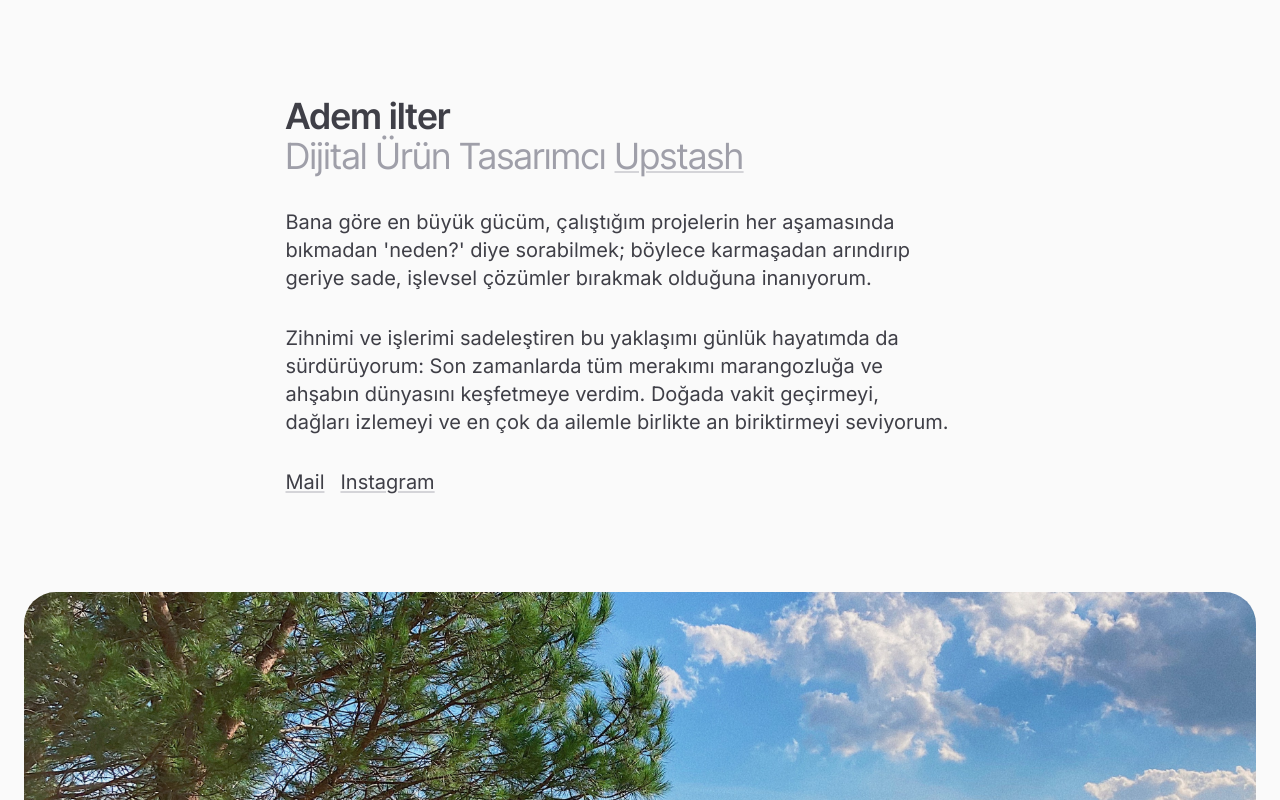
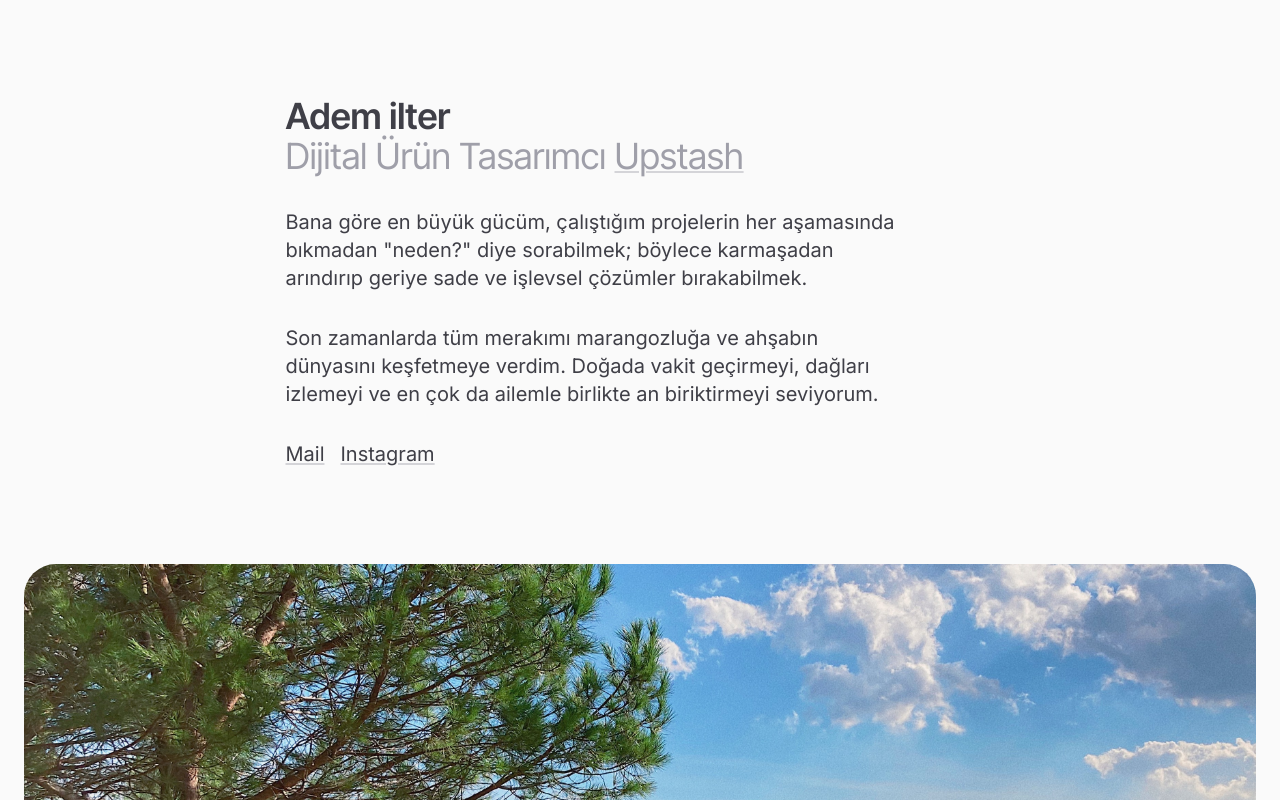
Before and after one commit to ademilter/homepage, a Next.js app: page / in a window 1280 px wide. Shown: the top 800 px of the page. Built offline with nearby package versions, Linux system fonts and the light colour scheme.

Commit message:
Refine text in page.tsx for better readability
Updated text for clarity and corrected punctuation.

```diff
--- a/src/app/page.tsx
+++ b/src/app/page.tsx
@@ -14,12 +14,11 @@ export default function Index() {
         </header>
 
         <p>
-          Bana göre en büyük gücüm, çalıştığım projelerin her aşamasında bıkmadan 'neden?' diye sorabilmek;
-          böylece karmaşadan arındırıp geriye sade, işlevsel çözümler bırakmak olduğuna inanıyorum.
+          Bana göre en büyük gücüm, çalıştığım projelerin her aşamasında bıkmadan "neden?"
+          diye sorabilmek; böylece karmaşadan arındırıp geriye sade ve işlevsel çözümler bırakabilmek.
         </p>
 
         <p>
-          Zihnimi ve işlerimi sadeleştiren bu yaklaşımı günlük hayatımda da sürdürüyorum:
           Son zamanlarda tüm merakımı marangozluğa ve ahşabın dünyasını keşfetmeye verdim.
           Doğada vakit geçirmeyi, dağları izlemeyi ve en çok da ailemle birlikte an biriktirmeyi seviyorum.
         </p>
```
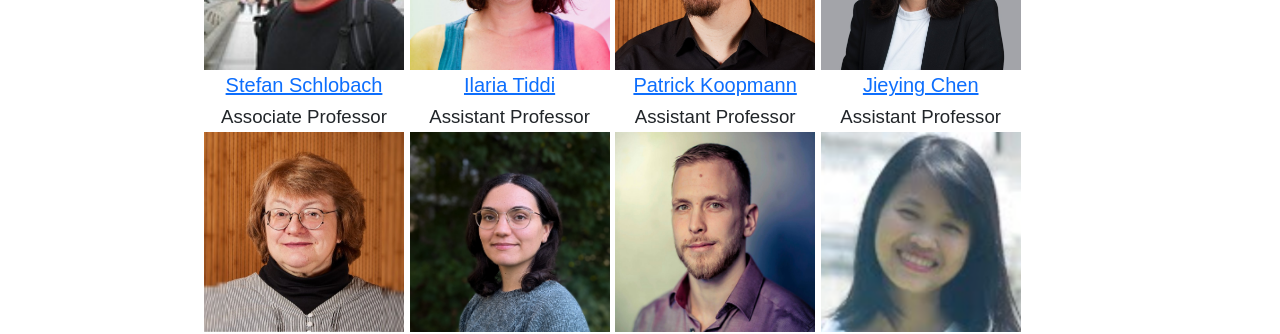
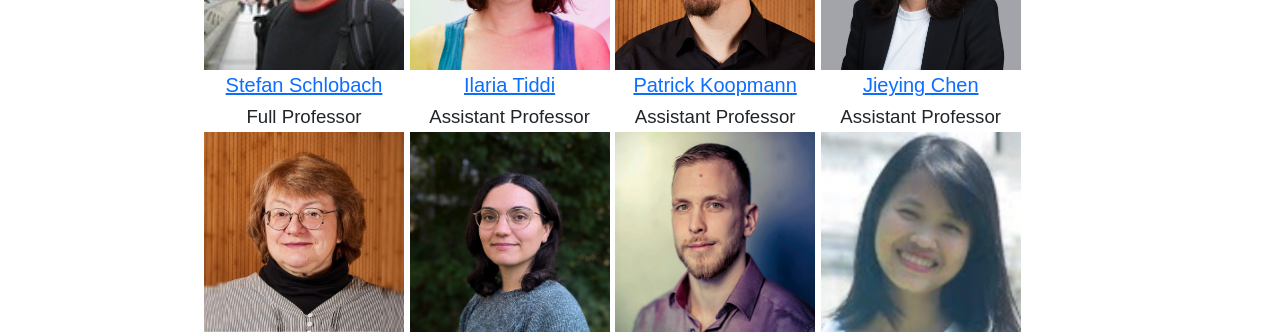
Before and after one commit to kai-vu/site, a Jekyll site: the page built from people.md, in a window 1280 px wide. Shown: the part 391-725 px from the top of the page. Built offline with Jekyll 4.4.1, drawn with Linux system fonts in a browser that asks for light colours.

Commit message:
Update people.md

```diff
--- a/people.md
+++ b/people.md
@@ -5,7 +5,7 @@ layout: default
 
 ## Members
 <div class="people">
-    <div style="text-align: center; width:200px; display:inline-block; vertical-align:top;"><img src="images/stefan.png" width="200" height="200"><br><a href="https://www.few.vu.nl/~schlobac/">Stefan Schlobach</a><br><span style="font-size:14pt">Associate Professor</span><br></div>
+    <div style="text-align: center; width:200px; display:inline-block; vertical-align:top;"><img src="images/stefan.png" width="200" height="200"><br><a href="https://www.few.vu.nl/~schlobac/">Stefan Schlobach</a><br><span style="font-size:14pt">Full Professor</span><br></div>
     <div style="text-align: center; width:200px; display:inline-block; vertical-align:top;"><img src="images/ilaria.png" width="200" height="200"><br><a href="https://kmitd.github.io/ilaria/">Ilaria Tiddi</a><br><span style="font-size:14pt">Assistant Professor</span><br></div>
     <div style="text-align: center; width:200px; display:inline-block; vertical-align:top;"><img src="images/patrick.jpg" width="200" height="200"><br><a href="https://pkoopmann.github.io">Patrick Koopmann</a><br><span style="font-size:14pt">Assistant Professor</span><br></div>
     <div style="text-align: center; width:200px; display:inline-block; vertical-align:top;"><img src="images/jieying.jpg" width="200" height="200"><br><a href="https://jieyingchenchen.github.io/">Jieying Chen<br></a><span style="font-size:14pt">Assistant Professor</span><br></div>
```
...
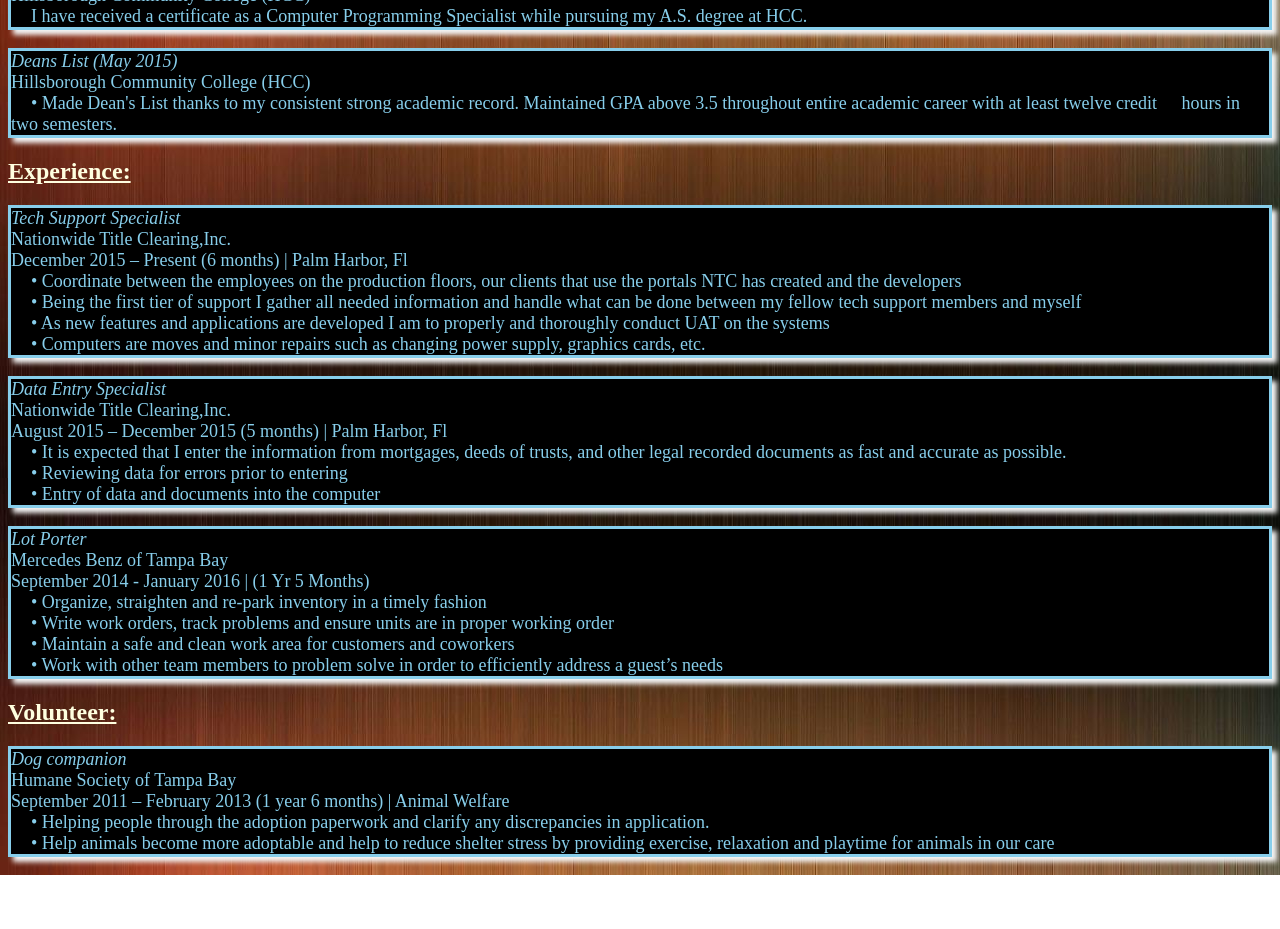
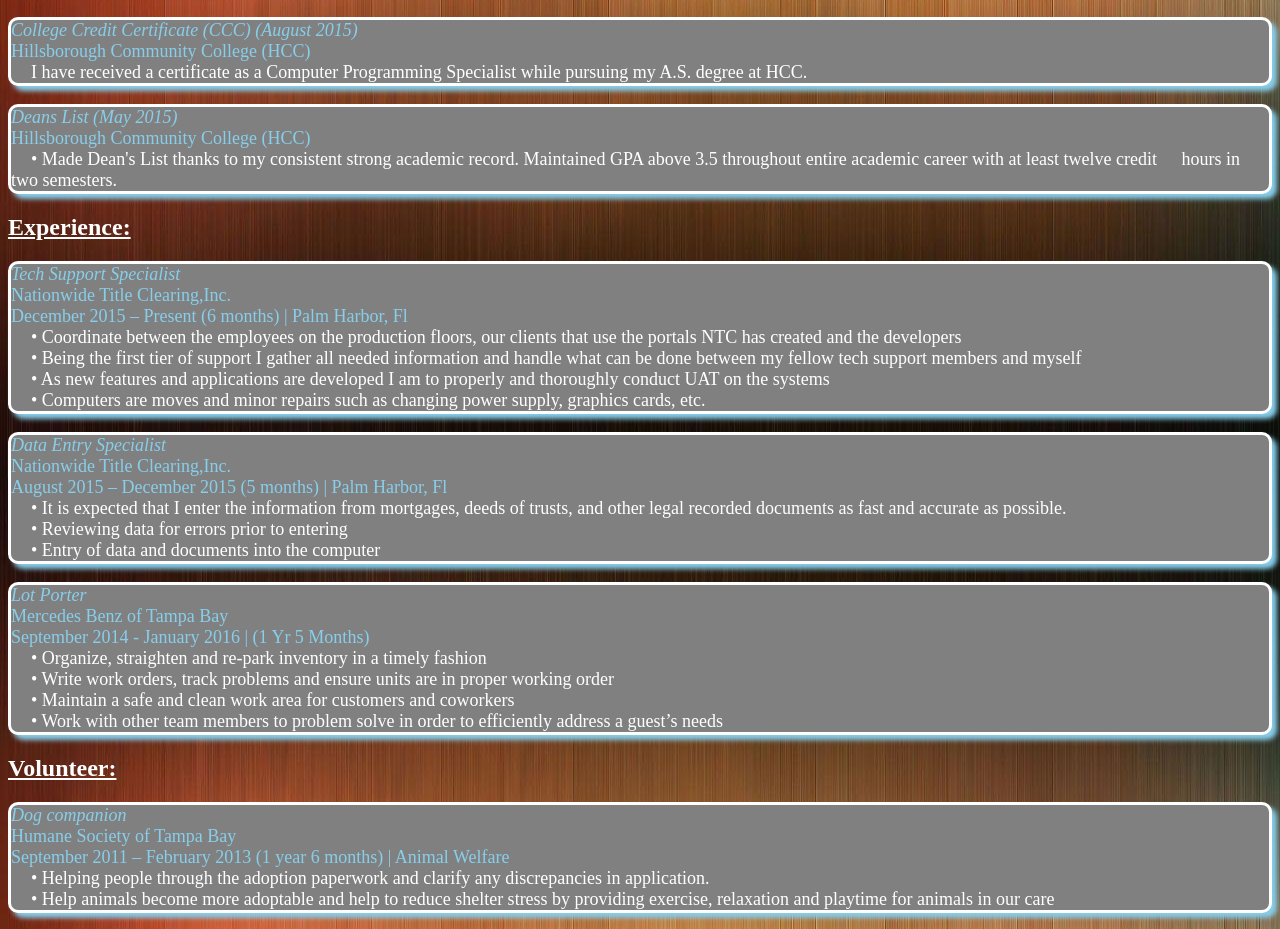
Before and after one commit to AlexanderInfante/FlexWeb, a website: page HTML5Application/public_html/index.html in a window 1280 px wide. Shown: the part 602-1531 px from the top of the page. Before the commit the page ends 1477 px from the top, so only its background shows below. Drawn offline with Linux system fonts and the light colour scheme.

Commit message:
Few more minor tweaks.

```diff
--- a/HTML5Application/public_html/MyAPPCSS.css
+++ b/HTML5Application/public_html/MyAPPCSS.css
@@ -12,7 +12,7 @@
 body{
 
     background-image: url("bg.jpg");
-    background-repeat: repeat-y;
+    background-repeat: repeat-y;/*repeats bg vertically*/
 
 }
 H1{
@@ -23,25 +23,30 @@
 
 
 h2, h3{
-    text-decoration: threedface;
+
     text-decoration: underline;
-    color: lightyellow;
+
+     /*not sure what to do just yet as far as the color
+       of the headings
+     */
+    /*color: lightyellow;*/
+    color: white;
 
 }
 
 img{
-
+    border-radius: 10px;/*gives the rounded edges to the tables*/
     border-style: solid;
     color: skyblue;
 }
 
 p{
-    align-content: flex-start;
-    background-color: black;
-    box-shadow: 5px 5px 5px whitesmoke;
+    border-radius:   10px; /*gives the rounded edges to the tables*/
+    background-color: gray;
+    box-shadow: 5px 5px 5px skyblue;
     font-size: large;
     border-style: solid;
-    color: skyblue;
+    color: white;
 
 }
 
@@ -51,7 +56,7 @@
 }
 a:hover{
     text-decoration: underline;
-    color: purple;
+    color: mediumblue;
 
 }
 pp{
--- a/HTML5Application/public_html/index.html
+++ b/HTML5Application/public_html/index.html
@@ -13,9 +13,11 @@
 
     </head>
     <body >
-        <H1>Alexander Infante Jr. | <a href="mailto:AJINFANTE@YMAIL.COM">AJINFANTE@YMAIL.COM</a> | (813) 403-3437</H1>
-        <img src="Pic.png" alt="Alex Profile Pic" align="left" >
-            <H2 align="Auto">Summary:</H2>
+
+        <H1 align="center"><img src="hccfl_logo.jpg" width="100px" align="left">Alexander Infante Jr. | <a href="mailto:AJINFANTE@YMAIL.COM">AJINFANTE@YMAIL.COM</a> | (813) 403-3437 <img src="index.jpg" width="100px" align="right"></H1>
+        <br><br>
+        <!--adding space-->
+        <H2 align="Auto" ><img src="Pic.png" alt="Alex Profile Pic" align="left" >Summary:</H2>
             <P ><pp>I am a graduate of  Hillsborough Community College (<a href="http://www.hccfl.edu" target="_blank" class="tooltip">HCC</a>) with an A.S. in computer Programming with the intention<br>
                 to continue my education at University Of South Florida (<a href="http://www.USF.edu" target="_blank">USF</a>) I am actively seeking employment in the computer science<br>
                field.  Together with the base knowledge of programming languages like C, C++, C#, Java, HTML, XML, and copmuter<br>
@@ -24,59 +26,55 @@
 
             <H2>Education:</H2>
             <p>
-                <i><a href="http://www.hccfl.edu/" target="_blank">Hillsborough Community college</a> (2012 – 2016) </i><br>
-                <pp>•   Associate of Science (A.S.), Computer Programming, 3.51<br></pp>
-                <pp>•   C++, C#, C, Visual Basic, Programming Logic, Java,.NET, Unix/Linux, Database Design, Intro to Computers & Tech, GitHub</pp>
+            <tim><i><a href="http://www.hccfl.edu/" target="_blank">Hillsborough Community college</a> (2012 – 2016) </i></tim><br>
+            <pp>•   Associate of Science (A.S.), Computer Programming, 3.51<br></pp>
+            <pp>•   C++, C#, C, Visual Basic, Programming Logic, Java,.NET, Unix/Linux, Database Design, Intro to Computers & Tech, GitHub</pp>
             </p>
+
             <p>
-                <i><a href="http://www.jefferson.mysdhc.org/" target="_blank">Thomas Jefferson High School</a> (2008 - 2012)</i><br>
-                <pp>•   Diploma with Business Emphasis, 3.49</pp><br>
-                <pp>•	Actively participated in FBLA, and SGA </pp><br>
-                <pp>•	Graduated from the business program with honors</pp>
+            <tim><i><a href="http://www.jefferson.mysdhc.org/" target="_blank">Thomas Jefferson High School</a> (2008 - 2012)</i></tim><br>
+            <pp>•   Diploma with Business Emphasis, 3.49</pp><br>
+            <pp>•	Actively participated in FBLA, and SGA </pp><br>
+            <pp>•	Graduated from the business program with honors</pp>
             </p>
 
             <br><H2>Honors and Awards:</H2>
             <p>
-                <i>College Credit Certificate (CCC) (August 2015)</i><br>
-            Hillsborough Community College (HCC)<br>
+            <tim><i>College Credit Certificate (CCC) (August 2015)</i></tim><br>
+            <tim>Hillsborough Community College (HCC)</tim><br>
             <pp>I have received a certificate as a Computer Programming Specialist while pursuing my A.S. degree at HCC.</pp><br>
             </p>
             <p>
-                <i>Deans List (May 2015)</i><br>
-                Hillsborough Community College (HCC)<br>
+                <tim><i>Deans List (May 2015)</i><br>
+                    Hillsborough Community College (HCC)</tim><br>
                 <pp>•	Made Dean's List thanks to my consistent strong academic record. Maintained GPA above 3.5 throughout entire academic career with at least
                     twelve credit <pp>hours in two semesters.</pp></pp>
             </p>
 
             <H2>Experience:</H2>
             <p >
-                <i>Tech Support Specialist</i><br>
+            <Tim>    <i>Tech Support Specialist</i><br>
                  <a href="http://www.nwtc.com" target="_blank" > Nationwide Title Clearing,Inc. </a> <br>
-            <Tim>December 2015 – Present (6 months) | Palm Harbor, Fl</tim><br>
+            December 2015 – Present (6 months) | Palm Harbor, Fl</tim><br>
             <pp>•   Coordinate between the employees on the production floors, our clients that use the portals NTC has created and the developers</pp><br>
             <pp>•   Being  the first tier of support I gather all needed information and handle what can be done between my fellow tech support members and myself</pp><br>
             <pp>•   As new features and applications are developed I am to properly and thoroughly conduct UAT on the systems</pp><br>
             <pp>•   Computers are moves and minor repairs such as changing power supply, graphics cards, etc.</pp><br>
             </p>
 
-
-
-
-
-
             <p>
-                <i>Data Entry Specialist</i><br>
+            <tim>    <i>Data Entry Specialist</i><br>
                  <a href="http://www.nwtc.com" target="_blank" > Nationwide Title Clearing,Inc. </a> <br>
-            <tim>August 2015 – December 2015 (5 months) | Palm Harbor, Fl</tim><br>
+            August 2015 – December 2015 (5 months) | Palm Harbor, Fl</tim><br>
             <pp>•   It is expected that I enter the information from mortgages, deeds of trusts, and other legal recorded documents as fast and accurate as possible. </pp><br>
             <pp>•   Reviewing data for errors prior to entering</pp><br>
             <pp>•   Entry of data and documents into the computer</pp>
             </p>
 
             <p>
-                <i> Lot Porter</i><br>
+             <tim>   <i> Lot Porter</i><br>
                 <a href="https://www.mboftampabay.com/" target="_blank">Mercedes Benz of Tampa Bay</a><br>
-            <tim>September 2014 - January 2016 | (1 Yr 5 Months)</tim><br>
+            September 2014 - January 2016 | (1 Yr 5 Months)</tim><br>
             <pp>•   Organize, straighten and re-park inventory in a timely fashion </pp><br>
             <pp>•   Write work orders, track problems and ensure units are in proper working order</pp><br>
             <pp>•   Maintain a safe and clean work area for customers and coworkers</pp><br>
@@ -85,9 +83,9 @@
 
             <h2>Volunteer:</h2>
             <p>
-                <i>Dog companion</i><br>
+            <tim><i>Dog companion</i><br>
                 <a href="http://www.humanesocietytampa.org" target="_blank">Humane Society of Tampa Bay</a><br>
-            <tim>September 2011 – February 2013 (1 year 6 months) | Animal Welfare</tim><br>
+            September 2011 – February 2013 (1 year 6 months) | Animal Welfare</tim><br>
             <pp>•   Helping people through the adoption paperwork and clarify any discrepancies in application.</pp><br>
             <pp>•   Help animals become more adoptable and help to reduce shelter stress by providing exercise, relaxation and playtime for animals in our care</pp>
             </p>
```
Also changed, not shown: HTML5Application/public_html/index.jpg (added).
--
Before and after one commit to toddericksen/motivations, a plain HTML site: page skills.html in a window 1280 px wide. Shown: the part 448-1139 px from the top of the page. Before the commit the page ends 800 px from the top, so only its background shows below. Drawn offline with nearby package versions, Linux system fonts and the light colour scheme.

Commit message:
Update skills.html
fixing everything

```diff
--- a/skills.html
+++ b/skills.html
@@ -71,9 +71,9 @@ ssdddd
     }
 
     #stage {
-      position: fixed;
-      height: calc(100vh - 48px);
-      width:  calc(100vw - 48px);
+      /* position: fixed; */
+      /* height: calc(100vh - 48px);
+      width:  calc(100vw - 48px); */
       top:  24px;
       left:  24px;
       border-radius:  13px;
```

== What is required ==
Look over the records. Copy the lines that include the word "calc".

== Solution to this problem ==
-      height: calc(100vh - 48px);
-      width:  calc(100vw - 48px);
+      /* height: calc(100vh - 48px);
+      width:  calc(100vw - 48px); */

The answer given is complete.